If your agency is lucky, you’ve never worked with a client that deserves to be fired. But that’s rare. More often, an agency subjects employees to working with nightmare clients instead of firing those clients.
Why? There are a number of worries that come with firing clients. For example:
- Your client contact might explode.
- You might need to lay people off.
- The client might demand a refund you can’t easily accommodate.
- It may be difficult to replace the revenue quickly.
- The client might badmouth your agency.
When you continue to ignore clients behaving badly, you’re sending a clear message to your team—that the revenue from one client matters more than your employees’ happiness. You’re creating an enormous employee retention risk.
Let’s look at how to decide, and then how to proceed.
Deciding to Fire a Client at Your Agency
I wouldn’t automatically jump to firing a client every time you’re unhappy with them—but keep an eye out for patterns. You can use my free Client Ranking Matrix to determine which clients to grow vs. which to fire.
The “Magic” Option: Give Them an Ultimatum
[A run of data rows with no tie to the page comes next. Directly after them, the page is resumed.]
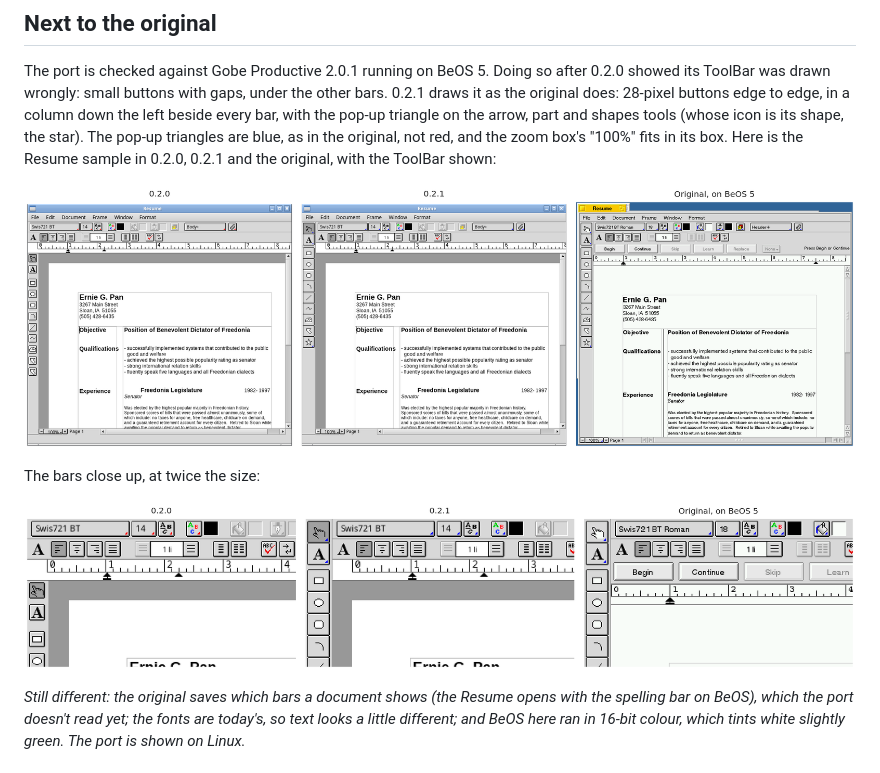
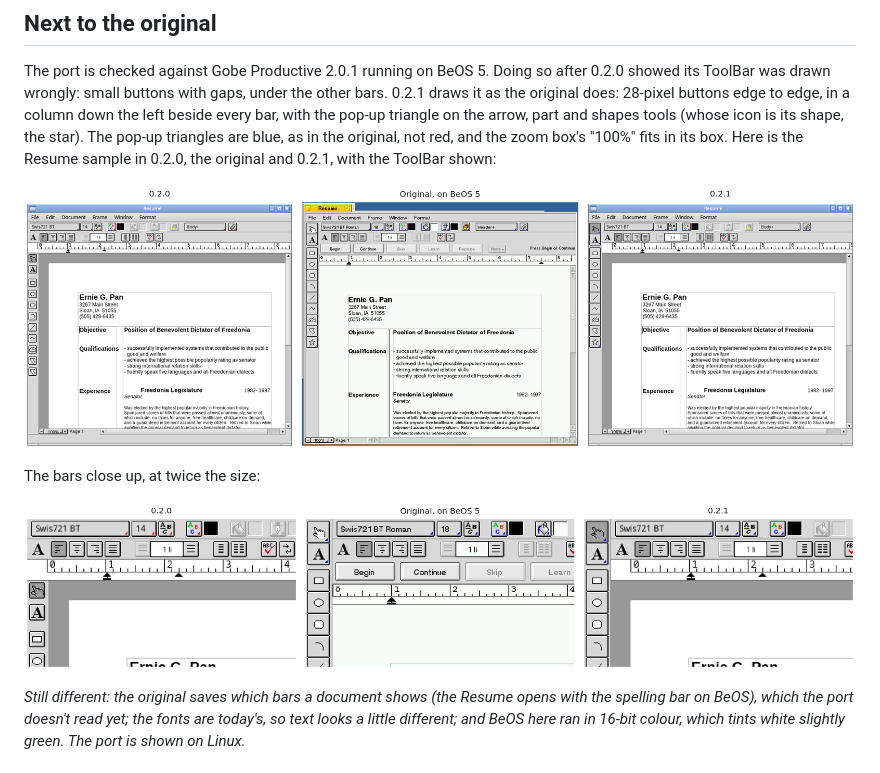
Before and after one commit to idumych/gobe-productive, a Markdown page: README.md, the part around one of its changes. Drawn GitHub-style; pictures changed too: docs/screenshots/compare-bars.png, docs/screenshots/compare-resume.png.

```diff
--- a/README.md
+++ b/README.md
@@ -63,6 +63,6 @@ with gaps, under the other bars. 0.2.1 draws it as the original does: 28-pixel b
 beside every bar, with the pop-up triangle on the arrow, part and shapes
 tools (whose icon is its shape, the star). The pop-up triangles are blue,
 as in the original, not red, and the zoom box's "100%" fits in its box.
-Here is the Resume sample in 0.2.0, 0.2.1 and the original, with the
+Here is the Resume sample in 0.2.0, the original and 0.2.1, with the
 ToolBar shown:
 
```
Also changed, not shown: other parts of README.md (+2 -2 lines).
Sometimes you can use an ultimatum to get what you want without firing the client completely. For instance, one of my clients shared about dealing with a particularly difficult agency client. His client contact finally made a series of sexist comments to one of the agency’s employees. I affirmed that he was clear to fire the client—but confirmed he might ask the contact’s boss to remove the harasser from any contact with the agency.
This isn’t always an option—sometimes you just need to fire the terrible client—but an ultimatum might get you what you want, without losing the revenue.
How to Fire a Client While Practicing Warmth & Competence [Step-by-Step]
Once you’ve decided firing a client is the right solution (that is, no ultimatum first), you want it to go as smoothly as possible. Here are the step-by-step mechanics of how to do it while practicing Warmth & Competence.
Define a minimum acceptable quality level for the relationship. This sets expectations for the client, so that when it comes time to fire them, they are more likely to understand why.
Pick up the phone. Don’t fire a client via email—a call shows Warmth and is more personal than an email. Explain that you are no longer willing to provide services, and why. Explain that you’re glad to share files and access as they transition to another agency.
Consider transition time. Ideally give at least 30 days’ notice so your client isn’t left in the lurch. Check your standard contract—you want a mutual clause about how long the notice period should be.
Send a recap email reiterating what you discussed over the call. Don’t forget to include next steps. Unless the client is unethical or abusive, I recommend helping them find a new agency. At least, this includes offering a few names for them to contact.
Over the next few weeks, aim to be helpful and professional. You want to make the transition as easy as possible for your soon-to-be-former client, while holding your ground. Help in any way you can, and ask your team to continue to treat the former client professionally.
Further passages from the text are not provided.